Mom gave me two missions today. First mission: to go to the Bureau of Internal Revenue. Second mission: to go the The Civil Service Commission. Finally, stuff to do that actually makes sense.
The Bureau of Internal Revenue is committed to collect taxes for nation-building through excellent, efficient and transparent service, just and fair enforcement of tax laws, uplifting the life of every Filipino. It is also an institution of service excellence, a partner in nation-building, manned by globally competitive professionals with integrity and patriotism.
The Civil Service Commission (CSC) is the central personnel agency of the Philippine government. One of the three independent constitutional commissions with adjudicative responsibility in the national government structure, it is also tasked to render final arbitration on disputes and personnel actions on Civil Service matters.
First mission details:
The BIR issue Taxpayer Identification Numbers or TIN‘s to people who apply for it. A TIN is an identification number used by the Internal Revenue Service (IRS) in the administration of tax laws. It is issued either by the Social Security Administration (SSA) or by the IRS. A Social Security number (SSN) is issued by the SSA whereas all other TINs are issued by the IRS.
My mission is to gain access to the building and gather data regarding the application for TIN’s. The building has only one entrance with two doors, equipped with two security guards. Security cams are scattered and hidden within the parameters. The doors are forcibly opened to give the security guards a clear view of anyone who goes inside. A table is situated just to the right of the entrance, providing the security guards an office-like space for recording and jotting down information they have gathered from the people.
I, disguised as a regular teenage boy who wants to have a job, wearing an ordinary yellow BNY t-shirt, black short pants, and a pair of white shoes, went head on against the security guards. I established my identity, disclosing information which would help me with the situation. My passion to work and my strong sense of justice were my tools. There was nothing I couldn’t get…
…except for what I came there for. The security guards were able to scrutinize the information I used. They were able to see my inner innocence, the sheer fact that I had absolutely no reason to acquire a TIN. I was forced to retreat and re-evaluate my strategy, correcting the flaws of my plan. But I only had one shot of it today. I’ll be back again another day. Our paths will cross again, security guards, but next time, I’ll be three steps ahead of you. Till then.
Second mission details:
The Civil Service Commission have this “exams” which I’m not entirely sure of the details. These exams provide merits to those who pass. The merit will prove to be an edge in the future when one seeks for a job. There are two kinds of exams – based on the information disseminated by Mom – Subprofessional, and Professional examination. The Professional examination is for graduates, as opposed to the Subprofessional, which is for undergraduates, like me.

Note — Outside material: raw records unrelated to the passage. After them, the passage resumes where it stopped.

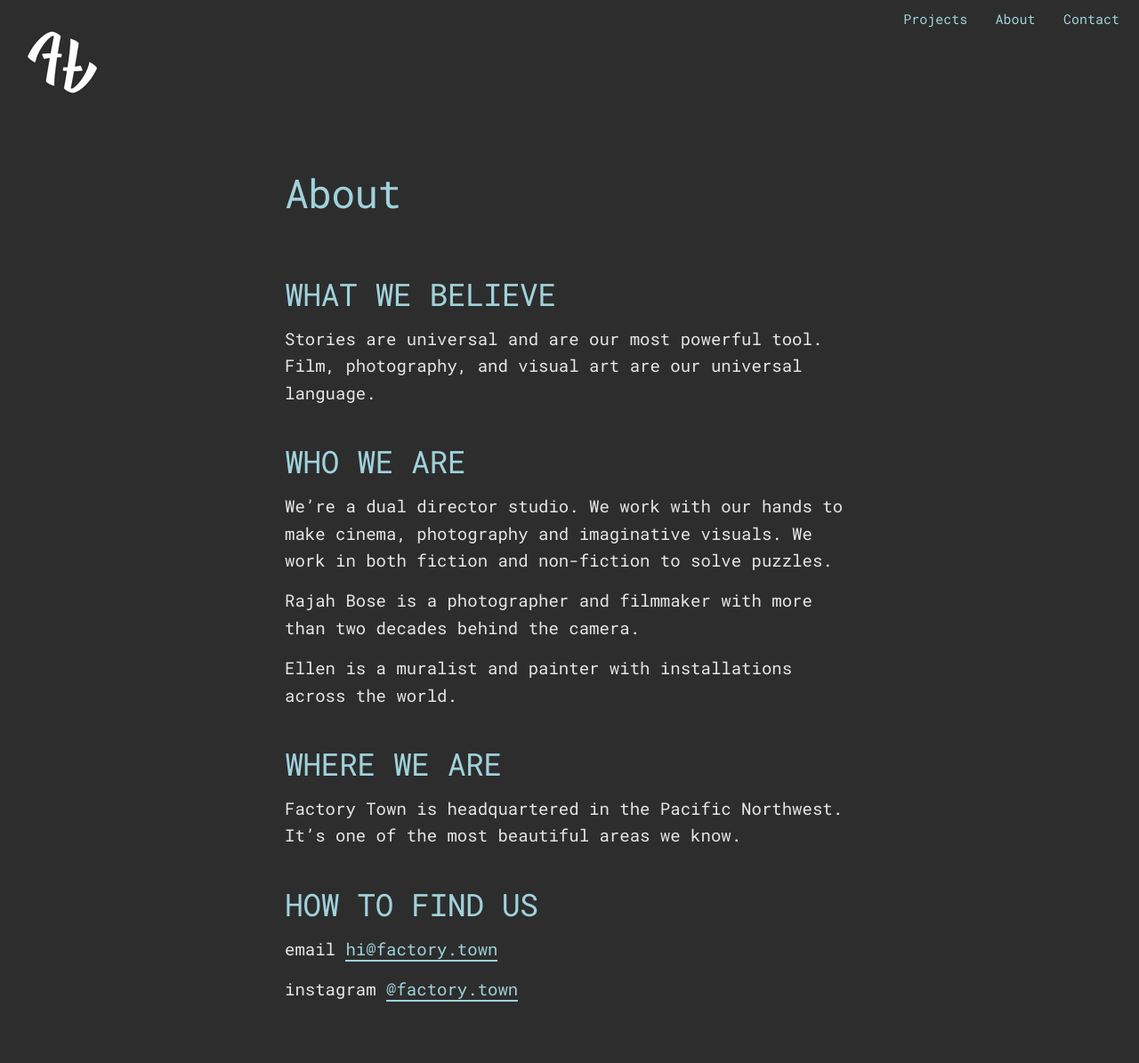
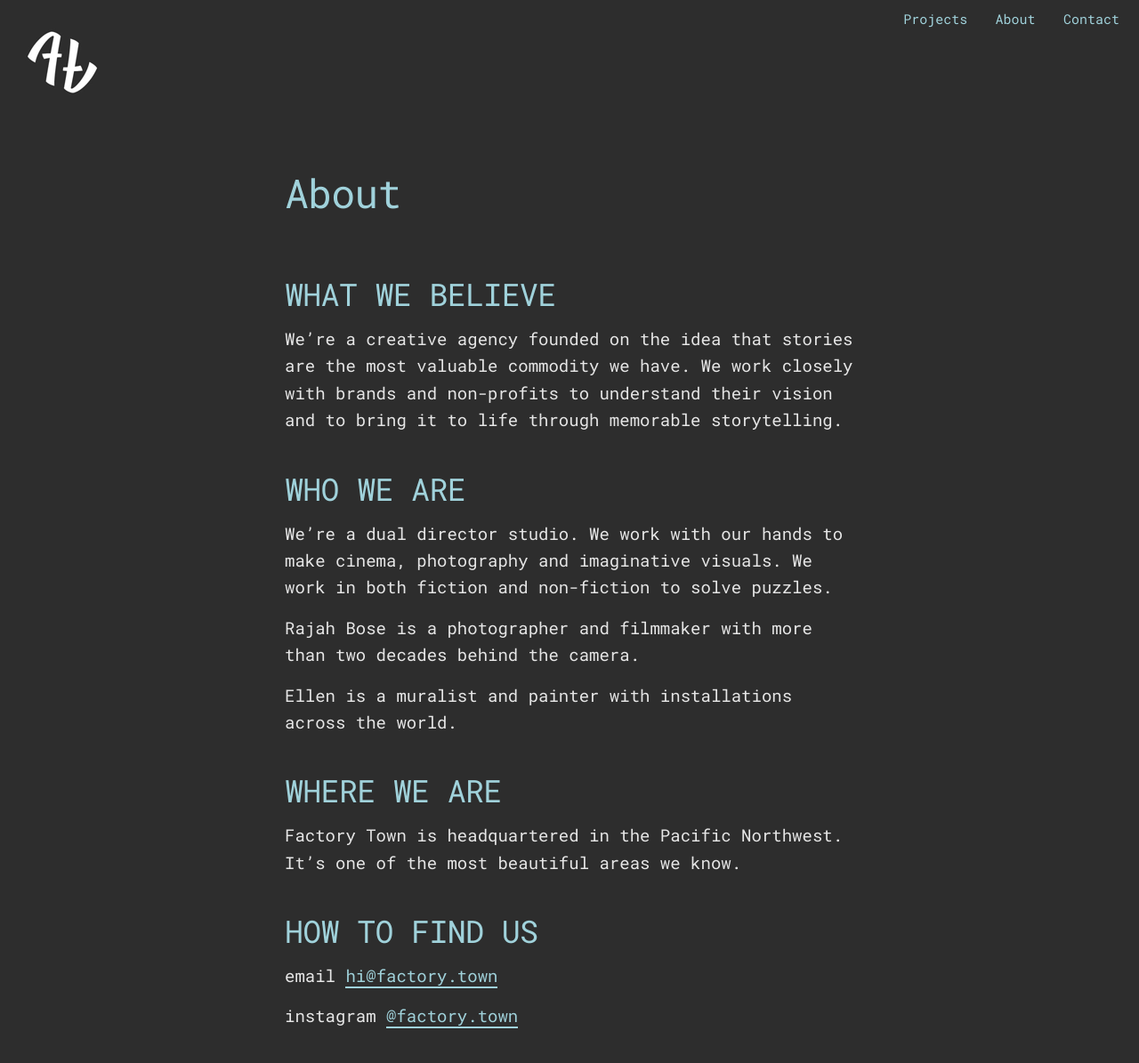
Before and after one commit to factorytown/factorytown.github.io, a Jekyll site: the page built from _pages/about.md, in a window 1280 px wide, cut to the strip 0-1203 px from the top of the page. Shown: the top 1195 px of the strip at 89% size. Built offline with Jekyll 4.4.1, drawn with Linux system fonts in a browser that asks for light colours; nearby versions of some CDN libraries.

Commit message:
Updated About

```diff
--- a/_pages/about.md
+++ b/_pages/about.md
@@ -4,7 +4,7 @@ title: About
 
 ## WHAT WE BELIEVE
 
-Stories are universal and are our most powerful tool. Film, photography, and visual art are our universal language.
+ We're a creative agency founded on the idea that stories are the most valuable commodity we have. We work closely with brands and non-profits to understand their vision and to bring it to life through memorable storytelling.
 
 ## WHO WE ARE
 
```
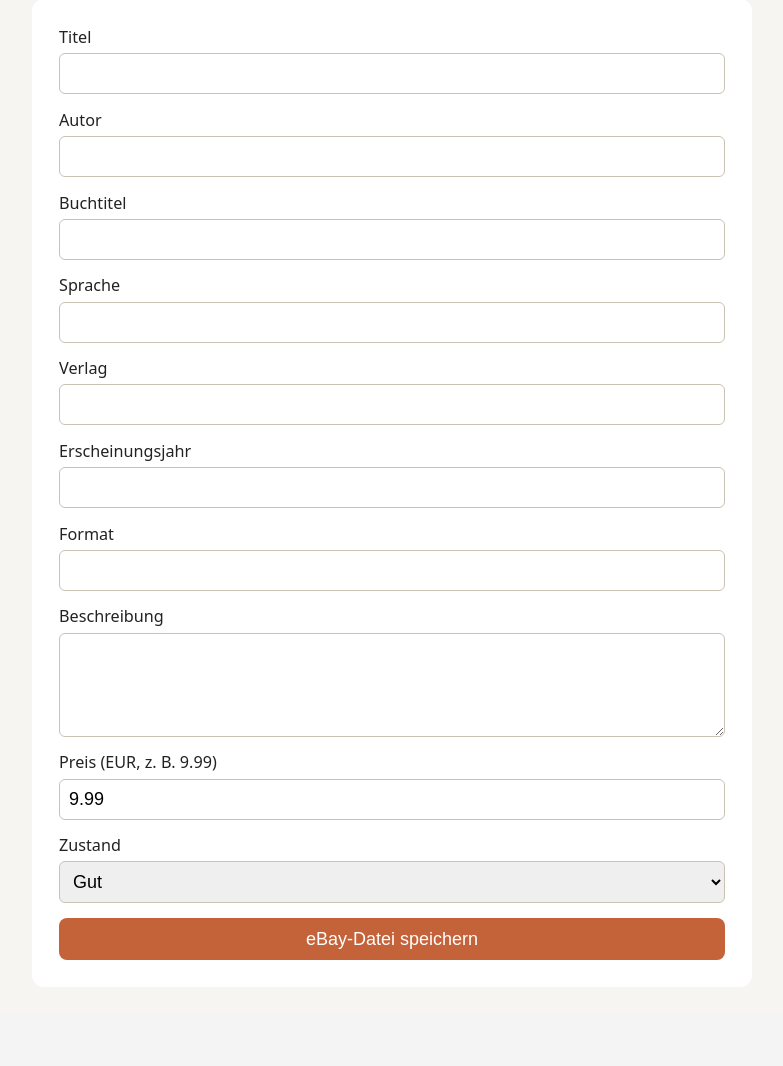
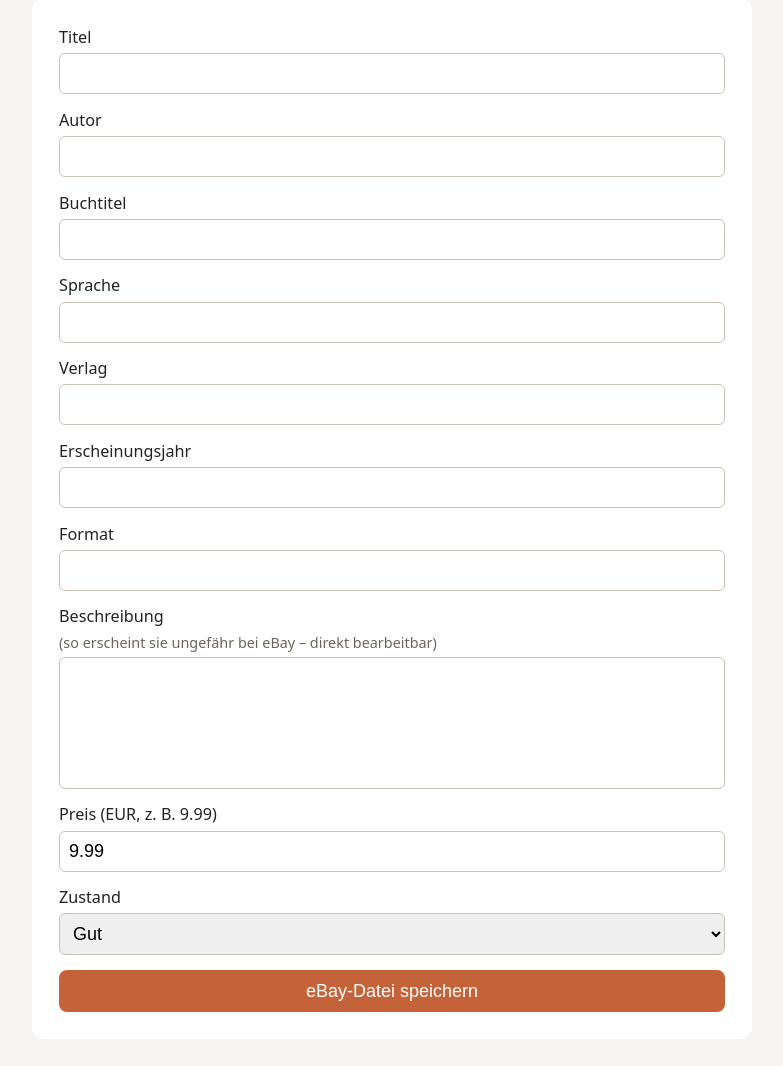
Before and after one commit to Giacomola/ebayClient, a Flask app: page / in a window 1280 px wide. Shown: the part 448-1514 px from the top of the page, without its empty margins (248-1031 px from the left). Before the commit the page ends 1408 px from the top, so only its background shows below. Run offline with Flask 3, Linux system fonts and the light colour scheme.

Commit message:
feat: Beschreibung in der Vorschau als gerendertes HTML anzeigen
Ersetzt das Beschreibungs-Textfeld durch ein contenteditable-Feld, das
fett/Absaetze direkt darstellt (WYSIWYG). Beim Generieren wird die KI-
Beschreibung per innerHTML gesetzt, beim Speichern als innerHTML in die
CSV uebernommen.

Co-Authored-By: Claude Opus 4.8 <noreply@anthropic.com>

```diff
--- a/static/app.js
+++ b/static/app.js
@@ -36,9 +36,10 @@ $("generate-btn").addEventListener("click", async () => {
   const data = await r.json();
   if (!r.ok) { status(data.error || "Fehler bei der Analyse."); return; }
   for (const key of ["title", "author", "book_title", "language", "publisher",
-                     "publication_year", "book_format", "description"]) {
+                     "publication_year", "book_format"]) {
     $("f-" + key).value = data[key] || "";
   }
+  $("f-description").innerHTML = data.description || "";  // HTML gerendert anzeigen
   $("result").hidden = false;
   status("Fertig – bitte prüfen und bei Bedarf bearbeiten.");
 });
@@ -48,9 +49,10 @@ $("save-csv-btn").addEventListener("click", async () => {
   const fd = new FormData();
   selectedFiles.forEach((f) => fd.append("images", f));
   for (const key of ["title", "author", "book_title", "language", "publisher",
-                     "publication_year", "book_format", "description"]) {
+                     "publication_year", "book_format"]) {
     fd.append(key, $("f-" + key).value);
   }
+  fd.append("description", $("f-description").innerHTML);  // bearbeitetes HTML übernehmen
   fd.append("price", $("f-price").value);
   fd.append("condition_id", $("f-condition").value);
   const r = await fetch("/api/create-csv", { method: "POST", body: fd });
--- a/static/style.css
+++ b/static/style.css
@@ -19,6 +19,12 @@ button:disabled { opacity: .5; cursor: not-allowed; }
 .result label { display: flex; flex-direction: column; gap: .3rem; font-size: .9rem; }
 .result input, .result textarea, .result select { font-size: 1rem; padding: .5rem;
   border: 1px solid #c9c3b5; border-radius: 6px; }
+.result .rich { font-size: 1rem; padding: .6rem .7rem; border: 1px solid #c9c3b5;
+  border-radius: 6px; background: #fff; min-height: 6rem; max-height: 18rem;
+  overflow-y: auto; line-height: 1.45; }
+.result .rich:focus { outline: 2px solid #c4623a; outline-offset: -1px; }
+.result .rich p { margin: 0 0 .6rem; }
+.result .sub { font-weight: normal; color: #6b665c; font-size: .8rem; }
 .status { min-height: 1.4rem; color: #c4623a; }
 .header-buttons { display: flex; gap: .5rem; }
 dialog { border: none; border-radius: 12px; padding: 1.5rem; min-width: 320px; }
--- a/templates/index.html
+++ b/templates/index.html
@@ -34,7 +34,9 @@
       <label>Verlag <input id="f-publisher"></label>
       <label>Erscheinungsjahr <input id="f-publication_year"></label>
       <label>Format <input id="f-book_format"></label>
-      <label>Beschreibung <textarea id="f-description" rows="4"></textarea></label>
+      <label>Beschreibung <span class="sub">(so erscheint sie ungefähr bei eBay – direkt bearbeitbar)</span>
+        <div id="f-description" class="rich" contenteditable="true"></div>
+      </label>
       <label>Preis (EUR, z. B. 9.99) <input id="f-price" value="9.99"></label>
       <label>Zustand
         <select id="f-condition">
```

My mission is to gather data on the examination schedules, as well as the requirements needed to take the examination.
This mission is way easier compared to the first mission. The office was surrounded with greenery. No signs of hidden security cams outside the perimeter. The building has only one entrance, with doors kept closed for proper air conditioning. The security guard was situated on the far left side of the entrance, surrounded by bulletin boards covered in protective acetate. The security guard also had a table fully equipped with little compartments for his paper works.
I approached the security guard very slowly. He was busy rummaging around his little table. He was looking for something, but I didn’t wanna waste valuable time, so I asked him as he was busy searching. His head faced downwards, getting distracted as I asked when the next examination would be. Half of him wanted to answer, but his concentration was very unstable. He kept shifting from his left foot to his right foot. I guess he didn’t want his attention to be diverted.
He answered my questions, a few pauses at a time. As he was enumerating the requirements, I had to say “what else?” to every single word he replied, until he finished with all the requirements. He provided me a copy of a form for registration, as well as information regarding the examination’s venue. I have to come back and thank that guard one day. I wouldn’t say he was helpful, but at least he didn’t shove me off like a little brat.
I failed miserably on my first mission, but I completed my second mission without fail. 😀